Allegheny Mountain Showcase – The Red Hot Summer Tour makes a stop at the Pocahontas Opera House
American storyteller and West Virginia champion liar Bill Lepp calls them the Nirvana of Honky-tonk, the Rush of rockabilly and the Beastie Boys of bluegrass – he’s talking about John Lilly’s band Blue Yonder.
Blue Yonder is Robert Shafer on guitar, Will Carter on bass and John on vocals and rhythm guitar. They’ll be at the Pocahontas Opera House on August 17th as part of the Red-Hot Summer Tour. The band formed when John was asked to play for a wedding.
“I didn’t have a band or anything, I called several musicians that I thought would be available and none of them were available to play,” says John. I was going down my list of people to call. I never played with Robert Shafer or Will Carter but they were the two guys who were available.”
Six years later that partnership is still going strong with performances every Tuesday night at a club in Charleston WV. Their music is a mix of country, bluegrass, and western swing. John owes much of his musical style to the influence of Hank Williams.
“I really admire his songwriting,” he says, “and his singing and his guitar playing and his way of mixing together different strands of county music traditions.
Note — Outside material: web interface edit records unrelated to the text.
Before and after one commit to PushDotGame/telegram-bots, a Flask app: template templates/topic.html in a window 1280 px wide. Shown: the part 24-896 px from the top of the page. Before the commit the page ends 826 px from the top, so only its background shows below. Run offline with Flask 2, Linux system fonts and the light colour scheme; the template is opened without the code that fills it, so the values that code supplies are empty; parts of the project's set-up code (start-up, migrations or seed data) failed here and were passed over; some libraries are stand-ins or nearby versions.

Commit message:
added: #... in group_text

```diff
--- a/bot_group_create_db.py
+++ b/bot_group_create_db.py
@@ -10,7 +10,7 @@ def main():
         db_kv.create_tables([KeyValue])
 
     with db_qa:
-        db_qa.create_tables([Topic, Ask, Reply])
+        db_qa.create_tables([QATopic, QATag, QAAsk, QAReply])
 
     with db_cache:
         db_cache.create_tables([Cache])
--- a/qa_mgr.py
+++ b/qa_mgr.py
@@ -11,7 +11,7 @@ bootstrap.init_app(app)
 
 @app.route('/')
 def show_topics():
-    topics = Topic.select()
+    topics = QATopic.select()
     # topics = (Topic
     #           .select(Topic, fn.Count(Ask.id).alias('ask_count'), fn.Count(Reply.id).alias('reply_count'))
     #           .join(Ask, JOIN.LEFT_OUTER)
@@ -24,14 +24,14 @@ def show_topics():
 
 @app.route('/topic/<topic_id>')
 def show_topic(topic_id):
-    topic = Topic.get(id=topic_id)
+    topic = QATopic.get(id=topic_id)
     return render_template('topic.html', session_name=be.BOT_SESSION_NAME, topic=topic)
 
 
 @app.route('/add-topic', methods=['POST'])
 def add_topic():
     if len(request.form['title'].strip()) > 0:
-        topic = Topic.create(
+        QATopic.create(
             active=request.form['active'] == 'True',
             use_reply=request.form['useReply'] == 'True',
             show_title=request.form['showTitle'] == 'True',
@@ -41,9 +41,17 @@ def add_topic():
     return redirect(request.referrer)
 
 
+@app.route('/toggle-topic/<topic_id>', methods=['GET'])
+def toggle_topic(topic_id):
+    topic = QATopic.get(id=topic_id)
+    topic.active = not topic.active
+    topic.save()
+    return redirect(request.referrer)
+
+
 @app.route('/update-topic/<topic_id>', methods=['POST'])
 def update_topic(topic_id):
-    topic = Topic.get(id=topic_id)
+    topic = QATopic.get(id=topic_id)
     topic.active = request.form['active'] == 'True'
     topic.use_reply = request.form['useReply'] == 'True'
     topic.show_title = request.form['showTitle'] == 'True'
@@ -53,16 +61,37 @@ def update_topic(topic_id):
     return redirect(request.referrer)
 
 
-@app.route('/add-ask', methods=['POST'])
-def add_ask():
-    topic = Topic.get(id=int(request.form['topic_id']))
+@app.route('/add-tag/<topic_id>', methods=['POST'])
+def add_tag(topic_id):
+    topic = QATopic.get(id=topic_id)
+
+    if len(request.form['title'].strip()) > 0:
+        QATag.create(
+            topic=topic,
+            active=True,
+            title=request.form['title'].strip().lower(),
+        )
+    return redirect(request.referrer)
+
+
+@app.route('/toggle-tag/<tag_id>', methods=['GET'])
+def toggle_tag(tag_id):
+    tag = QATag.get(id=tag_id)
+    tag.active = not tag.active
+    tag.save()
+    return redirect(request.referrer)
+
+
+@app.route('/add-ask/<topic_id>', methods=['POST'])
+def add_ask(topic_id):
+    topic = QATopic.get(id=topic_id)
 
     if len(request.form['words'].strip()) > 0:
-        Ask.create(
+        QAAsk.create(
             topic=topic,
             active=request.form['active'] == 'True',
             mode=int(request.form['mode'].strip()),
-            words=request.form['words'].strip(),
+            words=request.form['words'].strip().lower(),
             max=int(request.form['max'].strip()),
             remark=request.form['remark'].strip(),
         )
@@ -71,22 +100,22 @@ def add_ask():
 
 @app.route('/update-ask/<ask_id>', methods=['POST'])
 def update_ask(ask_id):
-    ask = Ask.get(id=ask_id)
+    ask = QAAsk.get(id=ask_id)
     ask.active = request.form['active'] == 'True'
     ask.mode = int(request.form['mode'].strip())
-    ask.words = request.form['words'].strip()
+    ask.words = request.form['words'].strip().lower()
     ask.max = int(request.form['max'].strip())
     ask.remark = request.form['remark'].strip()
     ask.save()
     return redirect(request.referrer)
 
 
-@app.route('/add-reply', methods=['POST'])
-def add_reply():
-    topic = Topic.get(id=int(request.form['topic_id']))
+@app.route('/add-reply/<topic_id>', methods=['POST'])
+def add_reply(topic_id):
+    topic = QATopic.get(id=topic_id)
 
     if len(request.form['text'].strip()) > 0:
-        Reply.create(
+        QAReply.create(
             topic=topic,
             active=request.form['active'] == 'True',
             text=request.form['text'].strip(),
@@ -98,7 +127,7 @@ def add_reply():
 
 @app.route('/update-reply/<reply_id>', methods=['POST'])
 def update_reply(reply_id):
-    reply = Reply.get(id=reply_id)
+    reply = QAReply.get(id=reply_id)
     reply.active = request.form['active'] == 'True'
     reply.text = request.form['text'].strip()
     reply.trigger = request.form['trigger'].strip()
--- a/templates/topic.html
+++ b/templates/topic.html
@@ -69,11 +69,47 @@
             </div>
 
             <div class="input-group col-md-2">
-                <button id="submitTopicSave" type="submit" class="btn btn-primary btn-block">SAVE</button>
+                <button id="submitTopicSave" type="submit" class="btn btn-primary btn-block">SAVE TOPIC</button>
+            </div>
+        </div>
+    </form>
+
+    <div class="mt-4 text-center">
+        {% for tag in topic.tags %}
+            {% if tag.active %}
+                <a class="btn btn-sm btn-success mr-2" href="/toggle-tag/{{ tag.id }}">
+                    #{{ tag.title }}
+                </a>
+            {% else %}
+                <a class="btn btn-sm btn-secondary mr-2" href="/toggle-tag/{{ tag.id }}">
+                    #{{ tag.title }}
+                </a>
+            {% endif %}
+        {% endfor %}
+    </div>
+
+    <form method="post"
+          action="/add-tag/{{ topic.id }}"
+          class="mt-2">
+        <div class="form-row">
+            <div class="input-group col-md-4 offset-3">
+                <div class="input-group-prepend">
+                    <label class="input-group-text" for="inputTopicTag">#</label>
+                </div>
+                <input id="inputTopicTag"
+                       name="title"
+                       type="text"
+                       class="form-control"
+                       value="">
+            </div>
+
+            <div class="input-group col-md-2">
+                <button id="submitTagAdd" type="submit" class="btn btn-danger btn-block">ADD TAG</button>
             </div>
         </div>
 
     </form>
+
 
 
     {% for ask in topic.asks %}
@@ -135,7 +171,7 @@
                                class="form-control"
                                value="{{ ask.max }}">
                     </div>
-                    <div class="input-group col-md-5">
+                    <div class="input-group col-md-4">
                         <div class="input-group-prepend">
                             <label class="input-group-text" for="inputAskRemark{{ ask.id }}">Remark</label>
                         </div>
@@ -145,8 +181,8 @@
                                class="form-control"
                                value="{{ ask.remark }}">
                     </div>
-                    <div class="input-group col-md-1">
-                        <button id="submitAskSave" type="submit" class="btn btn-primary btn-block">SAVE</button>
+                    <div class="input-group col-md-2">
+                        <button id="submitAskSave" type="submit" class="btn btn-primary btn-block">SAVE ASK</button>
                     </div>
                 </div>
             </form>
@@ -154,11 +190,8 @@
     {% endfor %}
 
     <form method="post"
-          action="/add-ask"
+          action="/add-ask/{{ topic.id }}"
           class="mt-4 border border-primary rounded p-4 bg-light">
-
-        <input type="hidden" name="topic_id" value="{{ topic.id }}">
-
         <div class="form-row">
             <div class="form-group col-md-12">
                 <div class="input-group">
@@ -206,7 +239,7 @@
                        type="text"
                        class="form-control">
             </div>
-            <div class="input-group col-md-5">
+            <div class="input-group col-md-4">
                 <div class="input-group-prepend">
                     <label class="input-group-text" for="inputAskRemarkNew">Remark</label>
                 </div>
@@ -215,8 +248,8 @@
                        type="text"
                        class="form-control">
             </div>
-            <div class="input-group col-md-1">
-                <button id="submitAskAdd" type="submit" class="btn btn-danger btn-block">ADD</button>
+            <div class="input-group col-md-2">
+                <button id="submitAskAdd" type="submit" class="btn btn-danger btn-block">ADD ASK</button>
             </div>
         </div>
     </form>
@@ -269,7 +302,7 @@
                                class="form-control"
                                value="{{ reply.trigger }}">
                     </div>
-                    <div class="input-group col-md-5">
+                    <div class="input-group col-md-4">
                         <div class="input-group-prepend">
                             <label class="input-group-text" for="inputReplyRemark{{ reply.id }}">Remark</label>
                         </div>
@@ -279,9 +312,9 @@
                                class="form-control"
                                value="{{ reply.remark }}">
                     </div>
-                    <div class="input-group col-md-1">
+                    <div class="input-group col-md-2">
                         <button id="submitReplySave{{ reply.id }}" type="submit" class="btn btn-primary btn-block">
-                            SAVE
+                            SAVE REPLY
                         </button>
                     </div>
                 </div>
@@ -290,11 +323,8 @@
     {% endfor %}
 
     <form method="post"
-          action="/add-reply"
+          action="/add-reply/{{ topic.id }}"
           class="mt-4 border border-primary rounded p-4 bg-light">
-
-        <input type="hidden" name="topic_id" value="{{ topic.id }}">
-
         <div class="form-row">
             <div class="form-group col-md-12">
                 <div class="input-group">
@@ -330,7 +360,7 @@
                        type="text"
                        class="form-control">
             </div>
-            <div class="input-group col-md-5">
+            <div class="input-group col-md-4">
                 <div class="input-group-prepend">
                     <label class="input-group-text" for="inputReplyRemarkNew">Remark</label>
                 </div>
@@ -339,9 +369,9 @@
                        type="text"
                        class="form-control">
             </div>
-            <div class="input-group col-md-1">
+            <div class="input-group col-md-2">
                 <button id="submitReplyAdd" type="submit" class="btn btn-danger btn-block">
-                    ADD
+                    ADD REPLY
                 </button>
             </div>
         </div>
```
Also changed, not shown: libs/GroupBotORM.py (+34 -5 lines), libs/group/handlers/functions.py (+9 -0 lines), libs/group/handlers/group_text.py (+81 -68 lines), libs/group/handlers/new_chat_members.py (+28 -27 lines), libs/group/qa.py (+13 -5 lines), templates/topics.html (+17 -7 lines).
It’s all part of his repertoire and became part of my repertoire as I began to learn and develop as a musician.”
Robert Shafer is a national flat-picking guitar champion and upright bass player Will Carter is the founder of the Appalachian string band music festival held annually in Clifftop, WV, now in its 29th year.
Co-headlining the Red Hot Summer Tour is an eclectic band out of New York City, Banjo Nickaru and the Western Scooches. Nick Russo and Betina Hershey are the driving force of the band. Nick is a multi-instrumentalist and has played as a sideman with numerous groups in the city. Betina is a vocalist, lyricist and a dancer with plenty of experience on Broadway and in film.
Similar to Blue Yonder, Banjo Nickaru formed after Nick got a request to play at a festival . Using contacts acquired over the years, it didn’t take long to put together a group.
“I just put together the band on the spot when I got the call,” said Nick. “So we got all these great amazing New York City musicians played the gig.”
They liked the sound and decided to keep it going. Folk, Americana, and New Orleans jazz are among the genres that make up the band’s sound. They also incorporate elements of Gullah-Geechee, the music of the sea islands off the coast of South Carolina and Georgia.
“It’s very poly-rhythmic and of course all this comes from West African influence,” explains Nick. “When people talk about jazz coming out of New Orleans often they don’t talk about a lot of the slanted history where a lot of Africans and freed slaves alike were creating music in basements and in secrecy and a lot of the richness and culture comes out of the Sapelo Island and the Gullah-Geechee culture.”
You can hear that rhythmic influence in their cover of the folk song One Hundred Miles.
(music – One Hundred Miles)
That percussive beat is actually Nick stomping on the floor.
“The recording engineer put a microphone underneath the floor and he captured it in the studio which was below,” says Nick.
Betina says it’s always an adventure to see how a song develops.
“Whenever I write a song, the song comes out however it comes out,” she said. “And then Nick gets this idea like ‘hey we need a sitar on this or we need a harmonium on this’. I think about the chords and the lyrics and the melody and I’m always really, really pleased at all the textures and the emotional feelings that get layered on top of it when Nick’s thoughts come into it.”
The Red Hot Summer Tour is at the Pocahontas Opera House on Saturday, August 17th at 7:30pm. Tickets are $10.00 and are available at the 4th Avenue Gallery in Marlinton, at the door and online at Pocahontas Opera House dot org.